“Got 30 down at the bottom 30 mo’ at the top
All invisible set in little ice cube blocks
If I could call it a drink call it a smile on da rocks
If I could call out a price lets say I call out alot
I got like PLATINUM and white gold traditional gold
I’m changing grillz everyday like Jay change clothes”
While I don’t recommend you store your precious metals in your “grillz”, many more people would be well advised to pay more attention to platinum these days. Historically speaking, more often than not, platinum has been more expensive than gold. For very good reasons. Not the least of which is that production of platinum is almost totally isolated to one part of the world. 70% of platinum production comes from South Africa. Global mining production of platinum is a tiny 6 million ounces. Less than 5% of the production of gold. Above ground, stockpiles are only enough to meet less than one year of industrial demand.
While Apartheid may have ended years ago, recent events have shown that South African mining production is anything but stable. Just a few days ago, violence erupted in one of the most important platinum regions and mines in the world. The Lonmin platinum mine in South Africa has seen huge protests from miners who obviously feel they have nothing to lose. At the height of the bloodshed, 34 miners were shot and killed by local police that felt threatened by the demonstrations.
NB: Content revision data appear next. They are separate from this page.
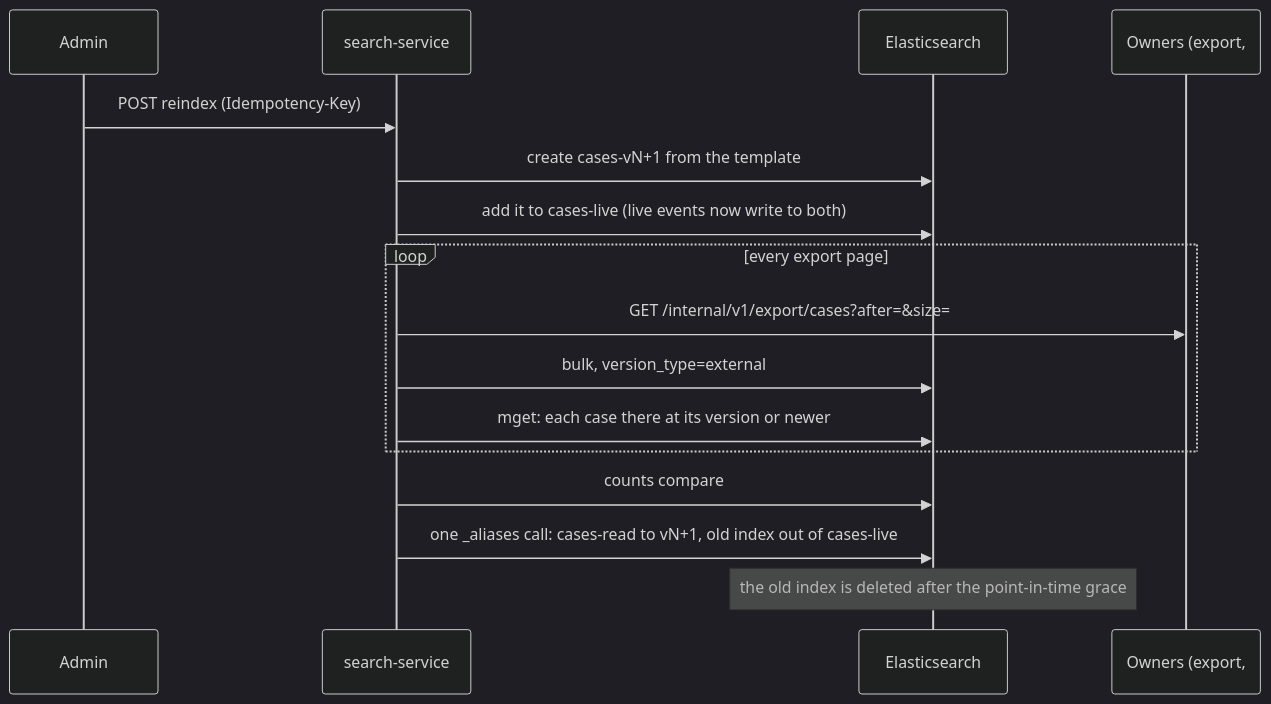
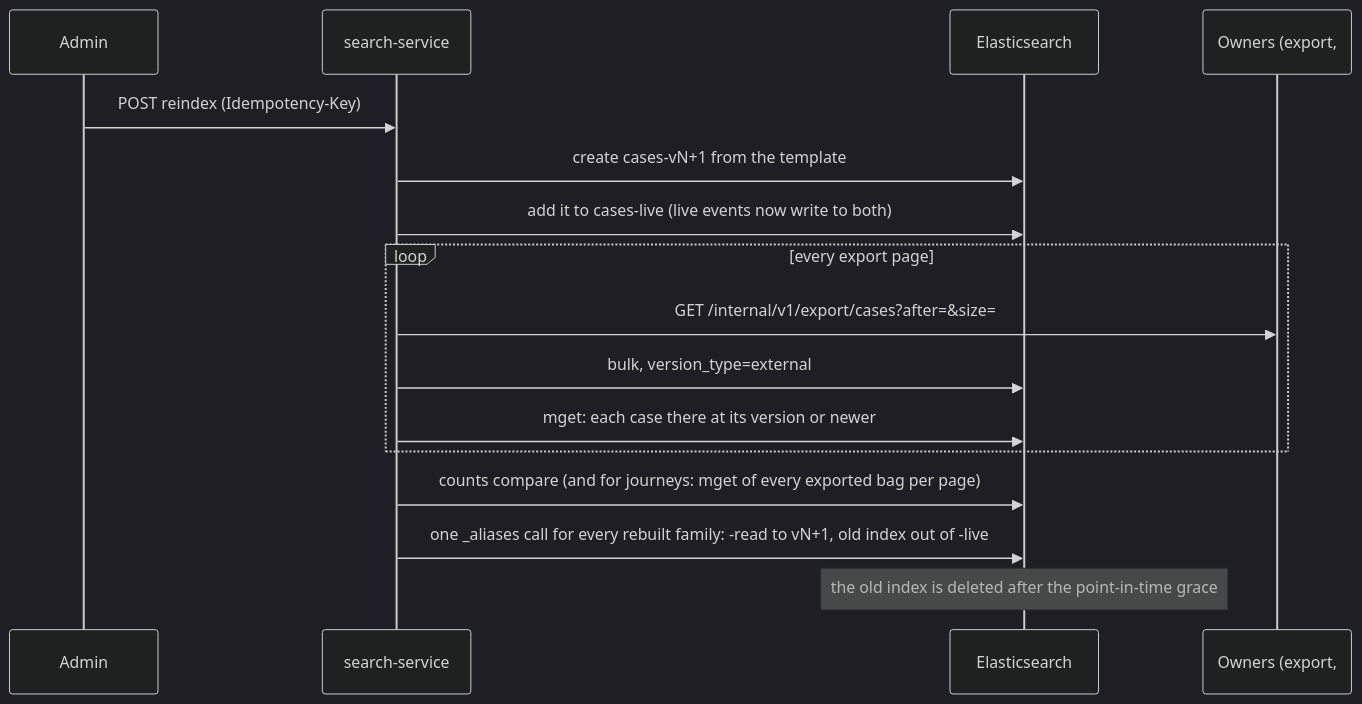
One commit to Rapter1990/aero-baggage-tracer changed the diagram in docs/apis/SEARCH-API.md. Above: the diagram before and after it, drawn with Mermaid (dark theme). The commit also changed other lines of this file and 4 other files, not shown here.

````diff
--- a/docs/apis/SEARCH-API.md
+++ b/docs/apis/SEARCH-API.md
@@ -169,18 +189,18 @@
 ```mermaid
 sequenceDiagram
     participant A as Admin
     participant S as search-service
     participant E as Elasticsearch
     participant O as Owners (export, #28 #29)
     A->>S: POST reindex (Idempotency-Key)
     S->>E: create cases-vN+1 from the template
     S->>E: add it to cases-live (live events now write to both)
     loop every export page
         S->>O: GET /internal/v1/export/cases?after=&size=
         S->>E: bulk, version_type=external
         S->>E: mget: each case there at its version or newer
     end
-    S->>E: counts compare
-    S->>E: one _aliases call: cases-read to vN+1, old index out of cases-live
+    S->>E: counts compare (and for journeys: mget of every exported bag per page)
+    S->>E: one _aliases call for every rebuilt family: -read to vN+1, old index out of -live
     Note over E: the old index is deleted after the point-in-time grace
 ```
````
South Africa has a very long history of this sort of violence and these recent events will do nothing but bring back a lot of bad memories on both sides of the debate.
Why would a man be willing to die to try and get a higher wage from his employer? In a word, FOOD. Most of these workers are paid very meager wages, and while a basic staple like rice going up in price might not affect your family dramatically, that does not mean that these people don’t see it as a matter of life and death.
Everyone surely has heard by now that the drought throughout America has destroyed a huge part of the crop this year. Six months from now, that is going to have enormous implications for food prices going even higher. Shortages in basic food commodities are nothing new in 3rd world countries.
What is fairly new and not going to change anytime soon is the rate at which food prices are going up and how they are outstripping wage increases even in the developed world. This is a guaranteed recipe for continuing battles between all miners and the people in remote parts of the world that they employ. In the short to medium term, this is going to get worse rather than better. What is 100% baked into the cake is further supply disruptions for commodities of all types.
Platinum is such a tiny market production that these kinds of supply disruptions are going to have enormous implications for prices going forward. The largest application of platinum is for automobile catalytic convertors. New car sales in the United States are up 49% in the first half of 2012 from just 3 years ago. China is now selling more automobiles than the United States. Any slowdown of automobile sales is more than likely to be offset and then some by mining supply disruptions due to exploding food costs. Platinum is also seen as a store of wealth by many investors and are minted into 1 ounce coins just as gold is.
If you have ever looked into obtaining physical platinum, it should be obvious just how tight the market is, even before South Africa experienced its recent violence. Delays to take delivery of platinum are already running into months. Lonmin Platinum Mine is the third largest miner of platinum in the world. The chaos in South Africa has also spread to major gold producer, Gold Fields. 12,000 workers have gone on strike there and the company says they are losing 1660 ounces of gold production a day.
If you see parallels between what is going on at these mines and the movie “Blood Diamonds”, you would be absolutely correct. If you have moral reservations about obtaining precious metals because of the conditions that they are produced in, I can understand that. What I would like to ask you rhetorically is this; If the worst does come to pass in your own country and the dollar goes up in smoke, what is your plan for food?